Even before President Obama could return for talks with Congressional leaders on the debt ceiling and deficit reduction, Speaker of the House John Boehner pulled the plug.
The talks are some of the biggest policy discussions in decades, but Speaker Boehner said Saturday night in a paper statement that he is now skeptical that an agreement can be reached in a $4 trillion deal.
"Despite good-faith efforts to find common ground, the White House will not pursue a bigger debt reduction agreement without tax hikes," Boehner said.
Instead of a grand bargain as President Obama has been hoping for, Boehner now says he's concentrating on producing a smaller measure that "still meets our call for spending reforms and cuts greater than the amount of any debt limit increase."
Boehner said he wants to focus on a smaller $2 trillion deal, as Vice President Joe Biden was discussing with a bipartisan group prior to the president's involvement, as opposed to the $4 trillion deficit cuts deal that was anticipated from today's planned negotiations.
The White House issued a statement soon after Boehner's, saying that while the president sees solving the country's fiscal issues as imperative, the administration sees the Republicans' demands as putting an unfair burden on the middle class and elderly.
"We cannot ask the middle-class and seniors to bear all the burden of higher costs and budget cuts," White House Communications Director Dan Pfeiffer said in a statement Saturday night. "We need a balanced approach that asks the very wealthiest and special interests to pay their fair share as well, and we believe the American people agree."
While Boehner has been receiving pressure from Tea Party members, who are unwilling to compromise on raising taxes, the White House was also receiving pushback from Democrats wary of potential cuts to programs such as Social Security and Medicare.
Boehner's Saturday night statement marked a major shift in the tone surrounding the debt negotiations, at a time when it seemed that a bipartisan agreement was imminent.

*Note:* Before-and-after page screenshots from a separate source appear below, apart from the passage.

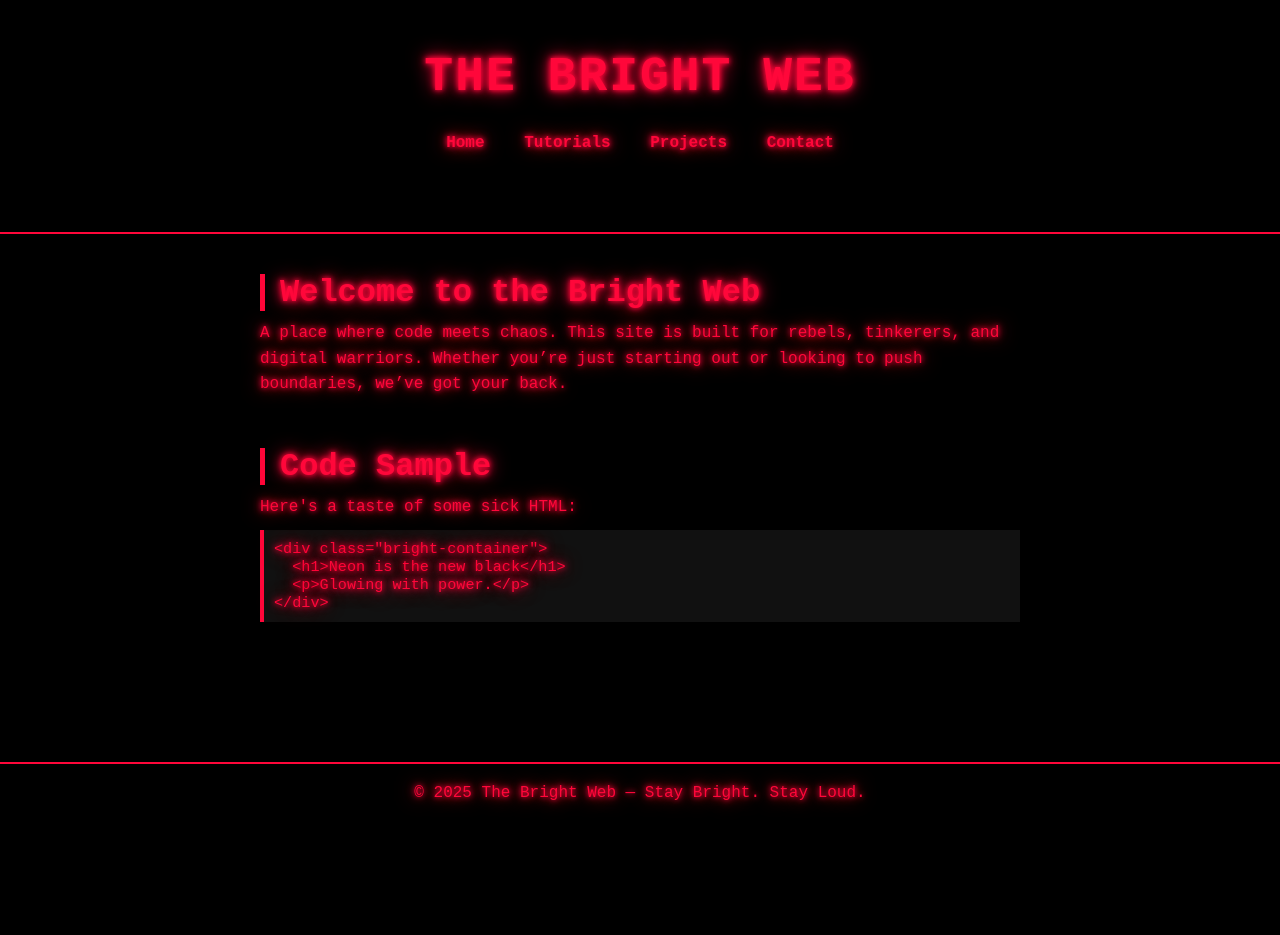
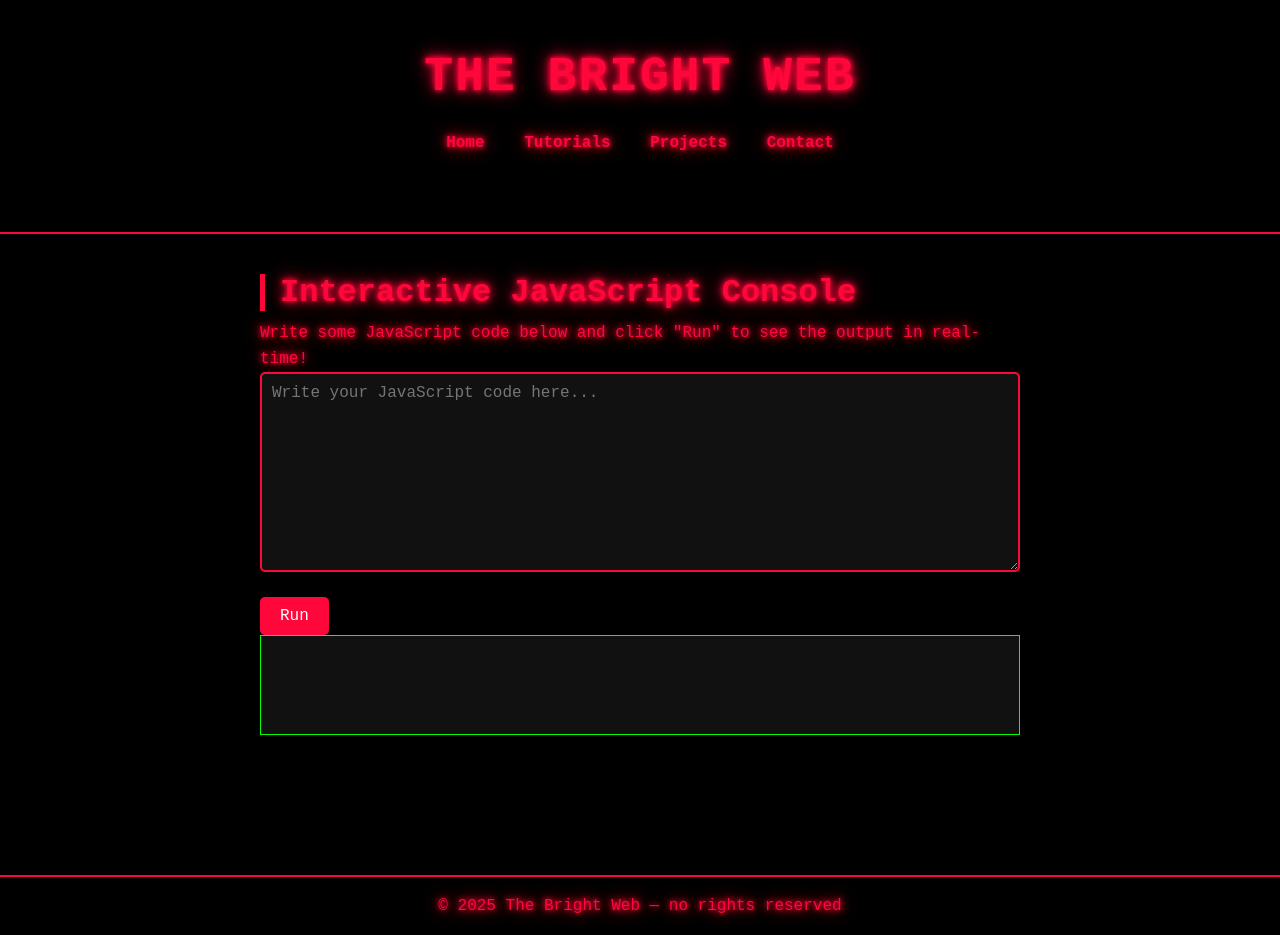
Before and after one commit to Lil-ill/Brightweb, a plain HTML site: page index.html in a window 1280 px wide. Before the commit the page ends 822 px from the top, so only its background shows below. Drawn offline with Linux system fonts and the light colour scheme.

Commit message:
Update index.html

```diff
--- a/index.html
+++ b/index.html
@@ -3,9 +3,8 @@
 <head>
   <meta charset="UTF-8" />
   <meta name="viewport" content="width=device-width, initial-scale=1.0"/>
-  <title>The Bright Web</title>
+  <title>DA Bright Web</title>
   <style>
-    /* Reset and base styles */
     * {
       margin: 0;
       padding: 0;
@@ -76,15 +75,45 @@
       margin-top: 50px;
     }
 
-    /* Optional code block style */
-    code {
+    /* Code Editor Style */
+    textarea {
+      width: 100%;
+      height: 200px;
       background-color: #111;
+      color: #ff073a;
+      border: 2px solid #ff073a;
       padding: 10px;
-      display: block;
-      margin-top: 10px;
-      border-left: 4px solid #ff073a;
+      font-size: 1rem;
+      border-radius: 5px;
+      margin-bottom: 20px;
+      font-family: 'Courier New', monospace;
+    }
+
+    /* Console Output Style */
+    #output {
+      background-color: #111;
+      color: #00ff00; /* Green output like console */
+      padding: 15px;
+      border: 1px solid #00ff00;
+      min-height: 100px;
+      white-space: pre-wrap;
+      font-family: 'Courier New', monospace;
+    }
+
+    button {
+      padding: 10px 20px;
+      background-color: #ff073a;
+      border: none;
+      color: #fff;
+      font-size: 1rem;
+      cursor: pointer;
+      border-radius: 5px;
+      transition: 0.3s;
+    }
+
+    button:hover {
+      background-color: #fff;
       color: #ff073a;
-      font-size: 0.95rem;
     }
   </style>
 </head>
@@ -101,24 +130,43 @@
 
   <main>
     <section>
-      <h2>Welcome to the Bright Web</h2>
-      <p>A place where code meets chaos. This site is built for rebels, tinkerers, and digital warriors. Whether you’re just starting out or looking to push boundaries, we’ve got your back.</p>
-    </section>
+      <h2>Interactive JavaScript Console</h2>
+      <p>Write some JavaScript code below and click "Run" to see the output in real-time!</p>
 
-    <section>
-      <h2>Code Sample</h2>
-      <p>Here's a taste of some sick HTML:</p>
-      <code>
-        &lt;div class="bright-container"&gt;<br>
-        &nbsp;&nbsp;&lt;h1&gt;Neon is the new black&lt;/h1&gt;<br>
-        &nbsp;&nbsp;&lt;p&gt;Glowing with power.&lt;/p&gt;<br>
-        &lt;/div&gt;
-      </code>
+      <!-- JavaScript code editor -->
+      <textarea id="codeInput" placeholder="Write your JavaScript code here..."></textarea>
+      <button onclick="runCode()">Run</button>
+
+      <!-- Output section -->
+      <div id="output"></div>
     </section>
   </main>
 
   <footer>
-    &copy; 2025 The Bright Web — Stay Bright. Stay Loud.
+    &copy; 2025 The Bright Web — no rights reserved
   </footer>
+
+  <script>
+    function runCode() {
+      const code = document.getElementById('codeInput').value;
+      const outputDiv = document.getElementById('output');
+
+      try {
+        // Clear previous output
+        outputDiv.innerHTML = '';
+
+        // Use eval to run the code entered by the user
+        const result = eval(code);
+
+        // Display result if there is one
+        if (result !== undefined) {
+          outputDiv.textContent = result;
+        }
+      } catch (error) {
+        // Handle any errors in the code
+        outputDiv.textContent = `Error: ${error.message}`;
+      }
+    }
+  </script>
 </body>
 </html>
```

In contrast to his statement last night, Speaker Boehner expressed hope on Friday that a deal could be struck.
"We hope the Democrat counterparts will join us and seize this opportunity to do something big for our economy, and frankly, for our future, and to, hopefully, get Americans back to work," Boehner said Friday.
Following Friday's bad jobs report, which showed that the US economy gained only 18,000 jobs in June, Boehner was not alone in calling bipartisan cooperation in reaching a compromise. He was one among many leaders from both parties.
President Obama similarly called the negotiations an "extraordinary opportunity," saying the American people expect both parties to work together on reaching compromise.
"That's the least that they should expect of us, not the most that they should expect of us," President Obama said in remarks following Friday's jobs report. "I'm ready to roll up my sleeves over the next several weeks and next several months. I know that people in both parties are ready to do that as well."
Despite the optimistic tone from both parties last week, it does not seem that the political disagreements will be resolved this weekend.
Though the breakdown in the negotiations represents the sort of political bickering that leaders decried last week, Ryan McConaghy, Economic Program Director of the think-tank Third Way, said that leaders in Washington understand that the stakes are high.
"If the economy goes into a recession, voters are going to be very angry," McConaghy said. "They've spent weeks on this, they've both been in the room, and they've both said it's important. They both have something to gain by doing it and they both have something to lose by failing."
McConaghy predicts that if a deal is not struck, a blame game will begin between Republicans and Democrats.
"I think what you'll see, is they realize that you know they'd have to start preparing for the worst and that might meaning starting to assign blame for why deal isn't going to happen," McConaghy said.